**Front-end code edit data:**
^^^^

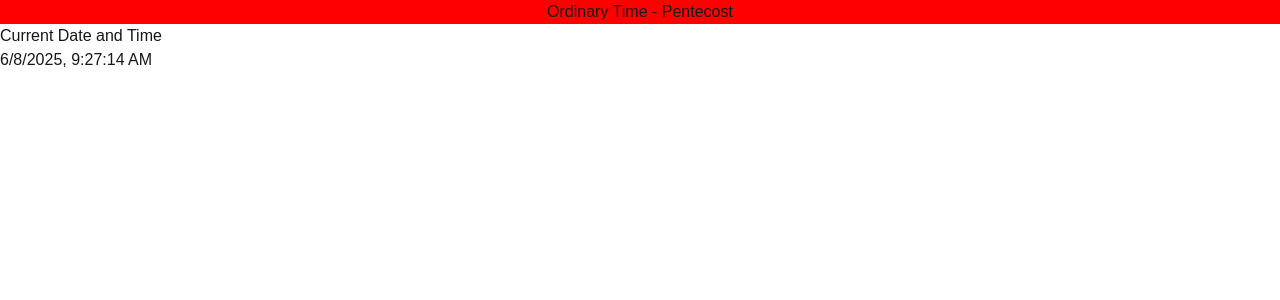
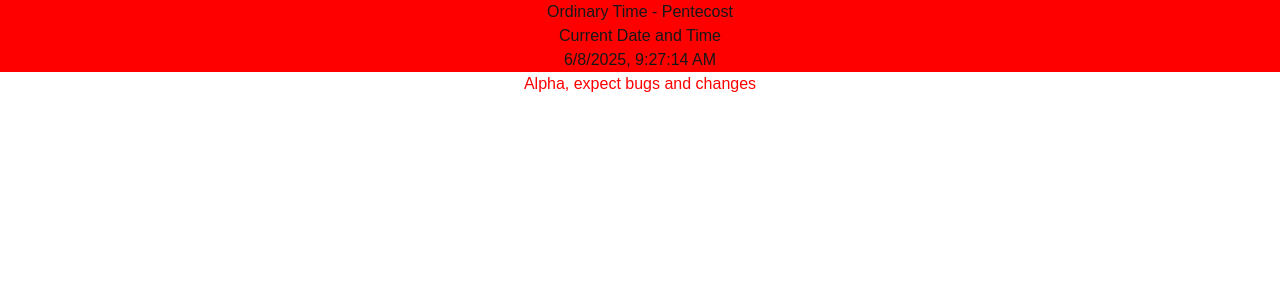
Before and after one commit to magarnicle/deep_peace, a Next.js app: page / in a window 1280 px wide. Shown: the top 300 px of the page. Built offline with nearby package versions, Linux system fonts and the light colour scheme.

Commit message:
alpha warning

```diff
--- a/src/app/page.tsx
+++ b/src/app/page.tsx
@@ -24,7 +24,7 @@ function DateTime() {
     };
 
     return (
-        <div>
+        <div style={{ width: "100%", height: "100%", alignContent: "center", textAlign: "center" }}>
         <h2>Current Date and Time</h2>
         <p>{formatDate(currentTime)}</p>
         </div>
@@ -51,7 +51,9 @@ function DayInfo({season, day}: DayProps) {
      colour = "white";
   };
   return (
-    <div style={{ backgroundColor: colour, width: "100%", height: "100%", alignContent: "center", textAlign: "center" }}><h1>{text}</h1></div>
+    <div style={{ backgroundColor: colour, width: "100%", height: "100%", alignContent: "center", textAlign: "center" }}><h1>{text}</h1>
+  <DateTime />
+    </div>
   );
 }
 
@@ -63,7 +65,9 @@ export default function MyApp() {
   return (
       <body>
       <DayInfo season={season} day={day}/>
-      <DateTime />
+      <div style={{ color: "red", width: "100%", height: "100%", alignContent: "center", textAlign: "center" }}>
+      <h1>Alpha, expect bugs and changes</h1>
+      </div>
       </body>
   );
 }
```
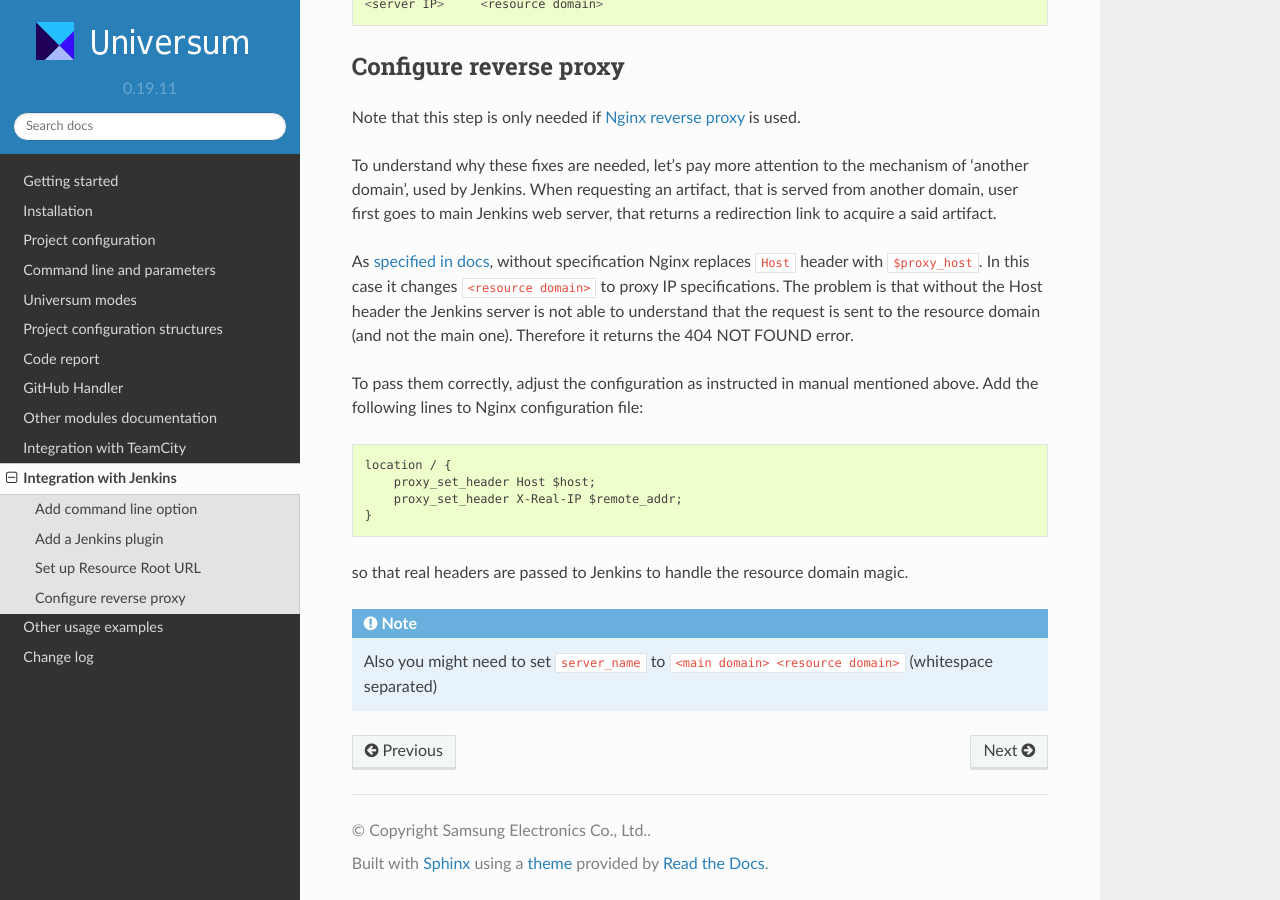
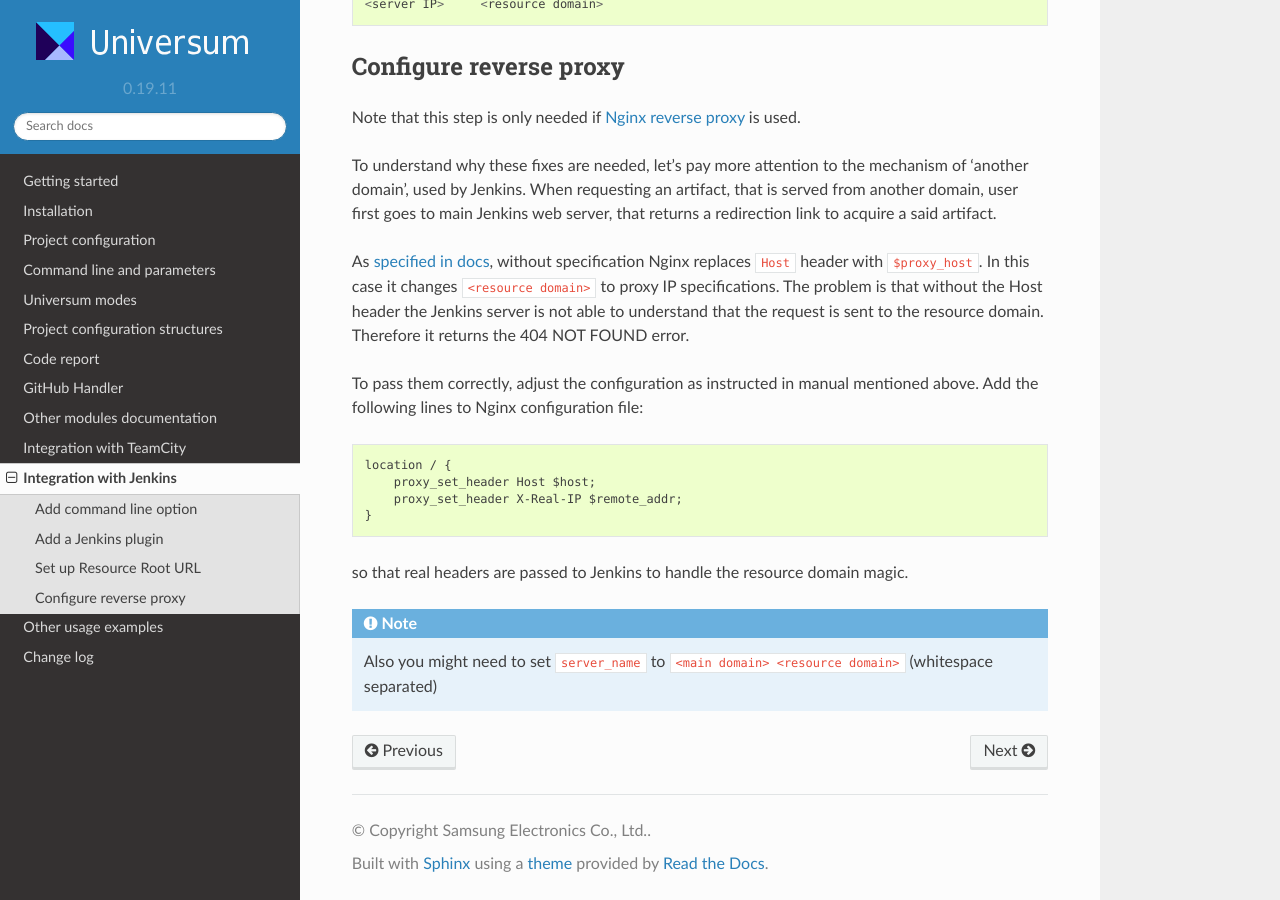
Before and after one commit to Samsung/Universum, a Sphinx documentation site: the page built from doc/jenkins.rst, in a window 1280 px wide and 900 px high, scrolled down 2318 px. Built offline with Sphinx 7.4.7 and the Read the Docs theme 2.0.0, drawn with Linux system fonts in a browser that asks for light colours.

Commit message:
fix(doc): add more fixes from review

```diff
--- a/doc/jenkins.rst
+++ b/doc/jenkins.rst
@@ -120,8 +120,7 @@ server, that returns a redirection link to acquire a said artifact.
 As `specified in docs <https://docs.nginx.com/nginx/admin-guide/web-server/reverse-proxy/#passing-request-headers>`__,
 without specification Nginx replaces ``Host`` header with ``$proxy_host``. In this case it changes
 ``<resource domain>`` to proxy IP specifications. The problem is that without the Host header the Jenkins server
-is not able to understand that the request is sent to the resource domain (and not the main one). Therefore it returns
-the 404 NOT FOUND error.
+is not able to understand that the request is sent to the resource domain. Therefore it returns the 404 NOT FOUND error.
 
 To pass them correctly, adjust the configuration as instructed in manual mentioned above. Add the following lines
 to Nginx configuration file::
```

^^^^

In the records above, find each line with the word "that" and copy it out.

**SOLUTION FOR THIS EXERCISE:**
Before and after one commit to Samsung/Universum, a Sphinx documentation site: the page built from doc/jenkins.rst, in a window 1280 px wide and 900 px high, scrolled down 2318 px. Built offline with Sphinx 7.4.7 and the Read the Docs theme 2.0.0, drawn with Linux system fonts in a browser that asks for light colours.
@@ -120,8 +120,7 @@ server, that returns a redirection link to acquire a said artifact.
 ``<resource domain>`` to proxy IP specifications. The problem is that without the Host header the Jenkins server
-is not able to understand that the request is sent to the resource domain (and not the main one). Therefore it returns
+is not able to understand that the request is sent to the resource domain. Therefore it returns the 404 NOT FOUND error.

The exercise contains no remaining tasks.